Dating Deal Breakers
If you do not know what this term means, it is quite possibly due to the fact that you have not been single recently. Single for the last 36 years, I am very familiar with and knowledgeable of this phrase. Dating can be fun. Dating can be frustrating. Some even purport dating to be like warfare. Not dating at all totally sucks.
In business-speak, here is the definition of a deal-breaker (DB): Significant point that could terminate the negotiation.
Dating really is a negotiation isn’t it? Besides being a fancied up interview, w/food and drinks, dating is all about checking each other out. Assessing one’s DBs. What are we willing to put up with? The first round is usually the physical DBs (a guy 6 inches shorter than me). Next are the socio-economic DBs (lives with parents or has no friends). Then come the political DBs (views Tom DeLay favorably) and don’t get me started on all the various religion DBs. These are the easy ones to figure out, right outta the gate. Once the low-hanging potential DBs are successfully passed, one must investigate deeper to get to those flashing yellows/reds. If you do not know what these terms mean, it is quite possibly due to the fact that you have not been single recently. I certainly do not hold this against you, but I do ask that you read on.
For example, I recently had a date with a guy. (Note: I tried several different adjectives before “guy”, but ultimately went with none, which probably tells you that there will be no second date.) He was fine, polite, handsome, employed. He didn’t yawn, chew gum, exhibit poor grooming skills or smoke. There were positives yet there were negatives. Obviously, the negatives won out. And from his viewpoint, I know he felt the same way about me. And this is OK. I don’t know how many times I have stopped and asked myself this question: “Wait a minute, do I really care that (random guy) hasn’t called back?” (Are you curious about the negatives? In random order: told me how much money he makes, enjoys NASCAR, prefers expensive inanimate objects over pets, talked about his job 70% of the time we were together.)
First dates are a funny thing. There can be so much anticipation, excitement, and nervousness that I hear potential-DBs, semi-digest them and tell myself, “eh, I could put up with that”. But really, when I get home or at least out into the beautiful sunshine and really contemplate it, I resolve: “life is too short to put up with that b*llsh*t.”
So, I press on. Chin up. Lip balm in my cute purse. Stylish shoes on my feet.
Dating and pursuing relationships has changed immensely over the years that I have been an active participant. At first it was walking the hallways in high school, timing a stop at my locker just when I knew the handsome-senior-who-always-ignores-me will pass on his way from smoking at the QT to algebra class. [How many DBs did you spot in that sentence?? See, if you spotted 3 then you are learning something!]
Then there was college: we were technically adults and everyone was seemingly single, free of baggage, encumbrances and responsibilities. Oh, the salad days.

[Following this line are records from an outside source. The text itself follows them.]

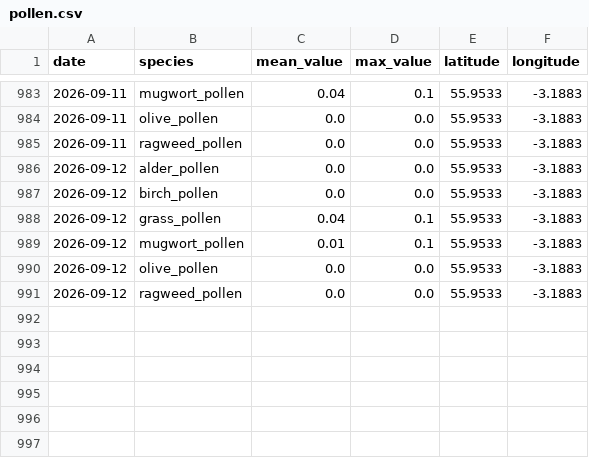
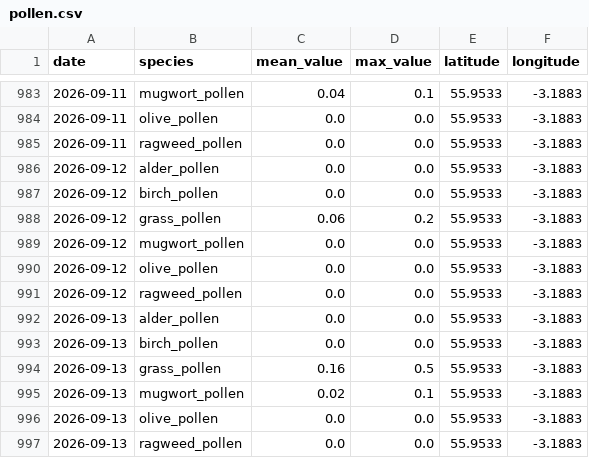
Before and after one commit to gdeskas/allergy-tracker, a CSV file: data/pollen.csv, drawn as a sheet; only a part is shown, gaps mark what is left out.

```diff
--- a/data/pollen.csv
+++ b/data/pollen.csv
@@ -987,5 +987,11 @@ date,species,mean_value,max_value,latitude,longitude
 2026-09-12,birch_pollen,0.0,0.0,55.9533,-3.1883
-2026-09-12,grass_pollen,0.04,0.1,55.9533,-3.1883
-2026-09-12,mugwort_pollen,0.01,0.1,55.9533,-3.1883
+2026-09-12,grass_pollen,0.06,0.2,55.9533,-3.1883
+2026-09-12,mugwort_pollen,0.0,0.0,55.9533,-3.1883
 2026-09-12,olive_pollen,0.0,0.0,55.9533,-3.1883
 2026-09-12,ragweed_pollen,0.0,0.0,55.9533,-3.1883
+2026-09-13,alder_pollen,0.0,0.0,55.9533,-3.1883
+2026-09-13,birch_pollen,0.0,0.0,55.9533,-3.1883
+2026-09-13,grass_pollen,0.16,0.5,55.9533,-3.1883
+2026-09-13,mugwort_pollen,0.02,0.1,55.9533,-3.1883
+2026-09-13,olive_pollen,0.0,0.0,55.9533,-3.1883
+2026-09-13,ragweed_pollen,0.0,0.0,55.9533,-3.1883
```
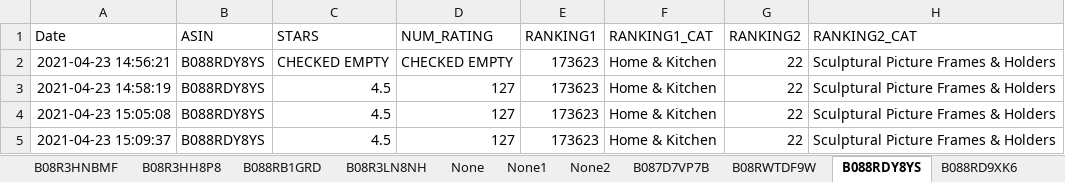
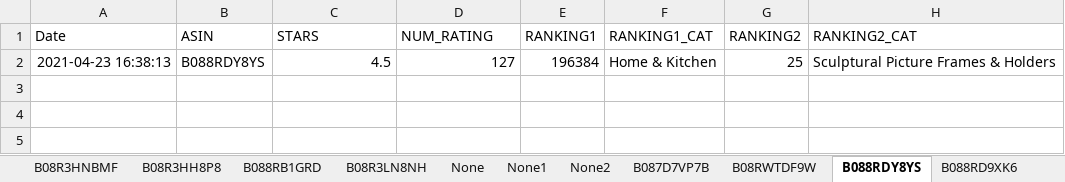
Before and after one commit to Nadozia/EZDC, an Excel workbook: EZDC.xlsx, sheet B088RDY8YS, drawn as a sheet; values as stored, in another font and other column widths than the file's, no borders; removed rows and columns are numbered as before the commit, all else as after; the diff names each change by its address in the sheet, - before the commit and + after, or states it on an @@ line.

```diff
--- a/EZDC.xlsx (sheet B088RDY8YS)
+++ b/EZDC.xlsx (sheet B088RDY8YS)
-row 2: 2021-04-23 14:56:21 | B088RDY8YS | CHECKED EMPTY | CHECKED EMPTY | 173623 | Home & Kitchen | 22 | Sculptural Picture Frames & Holders
-A2 (Date): 2021-04-23 14:58:19
+A2 (Date): 2021-04-23 16:38:13
-E2 (RANKING1): 173623
+E2 (RANKING1): 196384
-G2 (RANKING2): 22
+G2 (RANKING2): 25
-row 4: 2021-04-23 15:05:08 | B088RDY8YS | 4.5 | 127 | 173623 | Home & Kitchen | 22 | Sculptural Picture Frames & Holders
-row 5: 2021-04-23 15:09:37 | B088RDY8YS | 4.5 | 127 | 173623 | Home & Kitchen | 22 | Sculptural Picture Frames & Holders
```
Also changed, not shown: sheet B08R3LN8NH, sheet B08RDDR92G, sheet B08RYQ3JKD, sheet B07R5PCZLY, sheet B087QD62HW, sheet B07F6YFT4F, 33 more sheets, 1 other file.
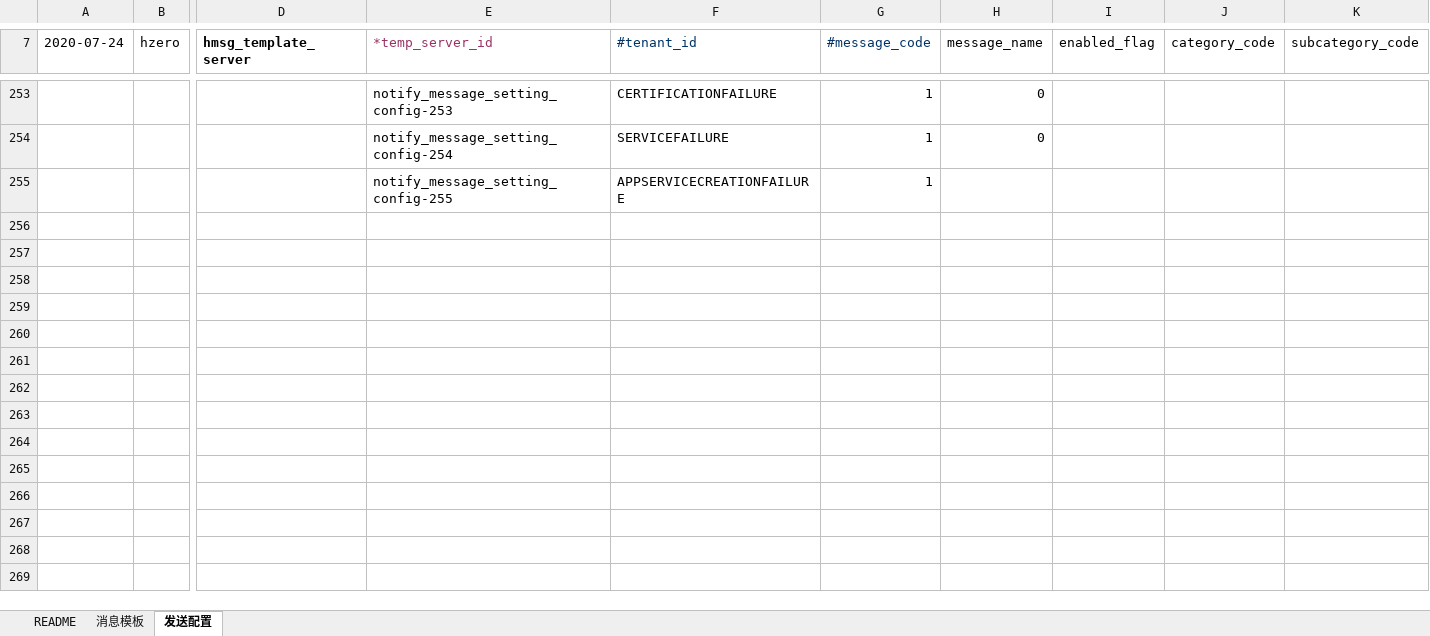
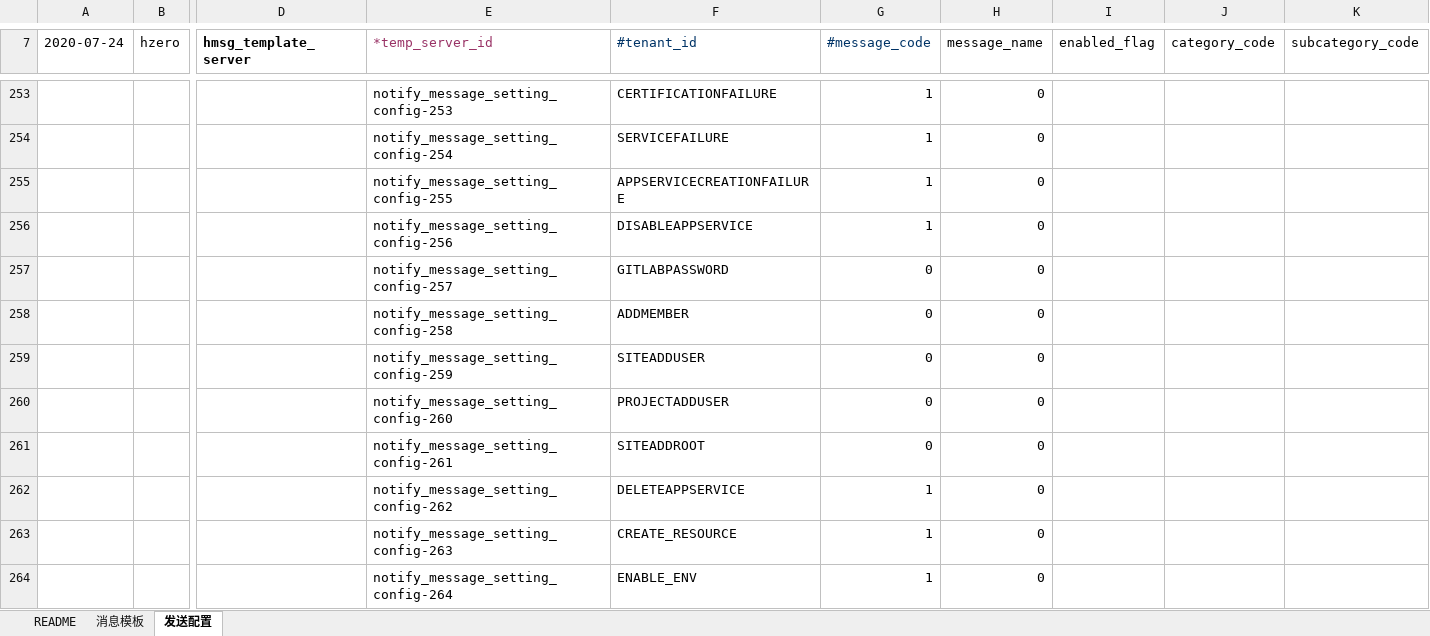
Before and after one commit to open-hand/choerodon-message, an Excel workbook: src/main/resources/script/db/init-data/hzero_message/hzero_message/hzero-data-message-template-open.xlsx, sheet 发送配置, drawn as a sheet; only a part is shown, gaps mark what is left out; values as stored, in another font and other column widths than the file's, no borders; rows hold the shown columns only; the diff covers the shown part only; the diff names each change by its address in the sheet, - before the commit and + after, or states it on an @@ line.

Commit message:
[FIX] 跟新execl

```diff
--- a/src/main/resources/script/db/init-data/hzero_message/hzero_message/hzero-data-message-template-open.xlsx (sheet 发送配置)
+++ b/src/main/resources/script/db/init-data/hzero_message/hzero_message/hzero-data-message-template-open.xlsx (sheet 发送配置)
-H255 (message_name): (empty)
+H255 (message_name): 0
+row 256:  |  |  | notify_message_setting_config-256 | DISABLEAPPSERVICE | 1 | 0
+row 257:  |  |  | notify_message_setting_config-257 | GITLABPASSWORD | 0 | 0
+row 258:  |  |  | notify_message_setting_config-258 | ADDMEMBER | 0 | 0
+row 259:  |  |  | notify_message_setting_config-259 | SITEADDUSER | 0 | 0
+row 260:  |  |  | notify_message_setting_config-260 | PROJECTADDUSER | 0 | 0
+row 261:  |  |  | notify_message_setting_config-261 | SITEADDROOT | 0 | 0
+row 262:  |  |  | notify_message_setting_config-262 | DELETEAPPSERVICE | 1 | 0
+row 263:  |  |  | notify_message_setting_config-263 | CREATE_RESOURCE | 1 | 0
+row 264:  |  |  | notify_message_setting_config-264 | ENABLE_ENV | 1 | 0
```
Also changed, not shown: 21 added rows elsewhere in this sheet.
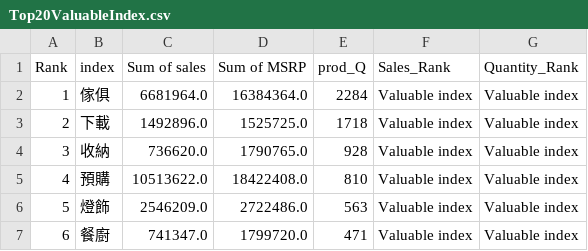
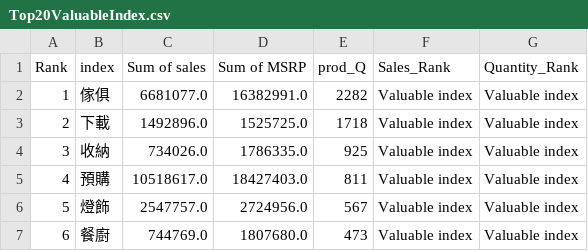
Before and after one commit to Ken0327/DataInnovation, a CSV file: Top20ValuableIndex.csv, drawn as a sheet.

```diff
--- a/Top20ValuableIndex.csv
+++ b/Top20ValuableIndex.csv
@@ -1,7 +1,7 @@
 Rank,index,Sum of sales,Sum of MSRP,prod_Q,Sales_Rank,Quantity_Rank
-1,傢俱,6681964.0,16384364.0,2284,Valuable index,Valuable index
+1,傢俱,6681077.0,16382991.0,2282,Valuable index,Valuable index
 2,下載,1492896.0,1525725.0,1718,Valuable index,Valuable index
-3,收納,736620.0,1790765.0,928,Valuable index,Valuable index
-4,預購,10513622.0,18422408.0,810,Valuable index,Valuable index
-5,燈飾,2546209.0,2722486.0,563,Valuable index,Valuable index
-6,餐廚,741347.0,1799720.0,471,Valuable index,Valuable index
+3,收納,734026.0,1786335.0,925,Valuable index,Valuable index
+4,預購,10518617.0,18427403.0,811,Valuable index,Valuable index
+5,燈飾,2547757.0,2724956.0,567,Valuable index,Valuable index
+6,餐廚,744769.0,1807680.0,473,Valuable index,Valuable index
```
Also changed, not shown: IndexQuantityRank.csv, IndexSalesRank.csv, 5 other files.
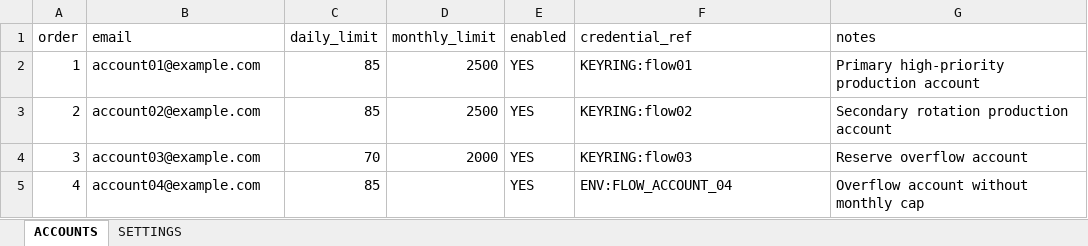
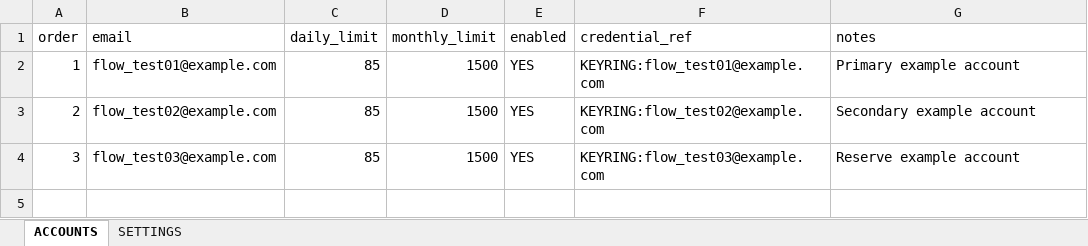
Before and after one commit to igorjribeiro/flow-credit-rotator, an Excel workbook: templates/flow_accounts_template.xlsx, sheet ACCOUNTS, drawn as a sheet; values as stored, in another font and other column widths than the file's, no borders; the diff names each change by its address in the sheet, - before the commit and + after, or states it on an @@ line.

Commit message:
Improve onboarding, XLSX template and public documentation for v1.2.0

```diff
--- a/templates/flow_accounts_template.xlsx (sheet ACCOUNTS)
+++ b/templates/flow_accounts_template.xlsx (sheet ACCOUNTS)
-B2 (email): account01@example.com
+B2 (email): flow_test01@example.com
-D2:D3 (monthly_limit): 2500
+D2:D3 (monthly_limit): 1500
-F2 (credential_ref): KEYRING:flow01
+F2 (credential_ref): KEYRING:flow_test01@example.com
-G2 (notes): Primary high-priority production account
+G2 (notes): Primary example account
-B3 (email): account02@example.com
+B3 (email): flow_test02@example.com
-F3 (credential_ref): KEYRING:flow02
+F3 (credential_ref): KEYRING:flow_test02@example.com
-G3 (notes): Secondary rotation production account
+G3 (notes): Secondary example account
-B4 (email): account03@example.com
+B4 (email): flow_test03@example.com
-C4 (daily_limit): 70
+C4 (daily_limit): 85
-D4 (monthly_limit): 2000
+D4 (monthly_limit): 1500
-F4 (credential_ref): KEYRING:flow03
+F4 (credential_ref): KEYRING:flow_test03@example.com
-G4 (notes): Reserve overflow account
+G4 (notes): Reserve example account
-row 5: 4 | account04@example.com | 85 |  | YES | ENV:FLOW_ACCOUNT_04 | Overflow account without monthly cap
```
Also changed, not shown: sheet SETTINGS, 13 other files.
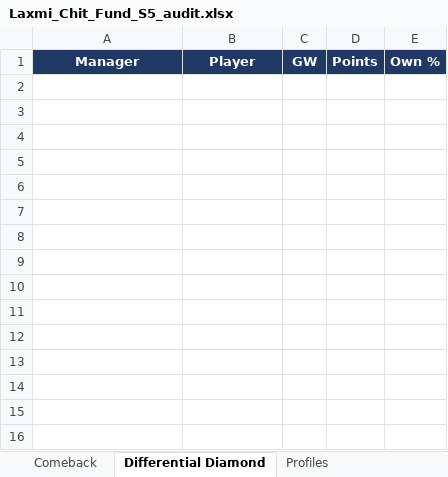
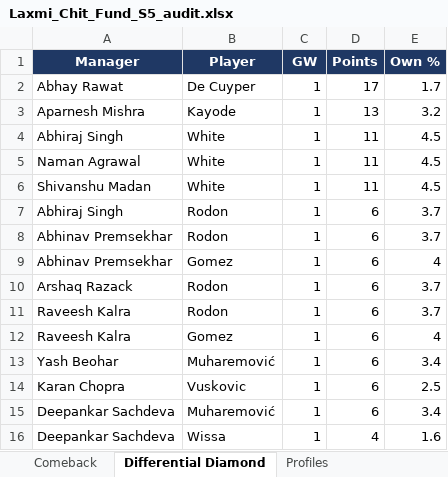
Before and after one commit to yash1997beohar/lcf-s5, an Excel workbook: docs/Laxmi_Chit_Fund_S5_audit.xlsx, sheet Differential Diamond, drawn as a sheet; values as stored, in another font and other column widths than the file's, no borders; the diff names each change by its address in the sheet, - before the commit and + after, or states it on an @@ line.

```diff
--- a/docs/Laxmi_Chit_Fund_S5_audit.xlsx (sheet Differential Diamond)
+++ b/docs/Laxmi_Chit_Fund_S5_audit.xlsx (sheet Differential Diamond)
+row 2: Abhay Rawat | De Cuyper | 1 | 17 | 1.7
+row 3: Aparnesh Mishra | Kayode | 1 | 13 | 3.2
+row 4: Abhiraj Singh | White | 1 | 11 | 4.5
+row 5: Naman Agrawal | White | 1 | 11 | 4.5
+row 6: Shivanshu Madan | White | 1 | 11 | 4.5
+row 7: Abhiraj Singh | Rodon | 1 | 6 | 3.7
+row 8: Abhinav Premsekhar | Rodon | 1 | 6 | 3.7
+row 9: Abhinav Premsekhar | Gomez | 1 | 6 | 4
+row 10: Arshaq Razack | Rodon | 1 | 6 | 3.7
+row 11: Raveesh Kalra | Rodon | 1 | 6 | 3.7
+row 12: Raveesh Kalra | Gomez | 1 | 6 | 4
+row 13: Yash Beohar | Muharemović | 1 | 6 | 3.4
+row 14: Karan Chopra | Vuskovic | 1 | 6 | 2.5
+row 15: Deepankar Sachdeva | Muharemović | 1 | 6 | 3.4
+row 16: Deepankar Sachdeva | Wissa | 1 | 4 | 1.6
```
Also changed, not shown: sheet Season Stats, sheet Pity, sheet Captaincy King, sheet GW Scores, sheet Green Arrow King, sheet Overall, 2 more sheets, 34 other files.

Finding myself in 2007, in my mid-30s and in a relatively large city; the playing field is completely different: people have weathered starter marriages, lived out in the real world and some have even procreated. The baggage, encumbrances and responsibilities are oh-so plentiful and oh-so teemed with potential DBs. Granted, these can now be acknowledged and 86d within a speed date or with a click of the mouse. Technology. I soldier on. If you do not know what some of these terms mean, it is quite possibly due to the fact that you have not been single recently. I will try to not hold this against you, you lucky happily-paired up b*st*rds.
“Life is short -- until you marry the wrong man and then it gets pretty goddamned long!!” - Madeline in “What Planet Are You From?”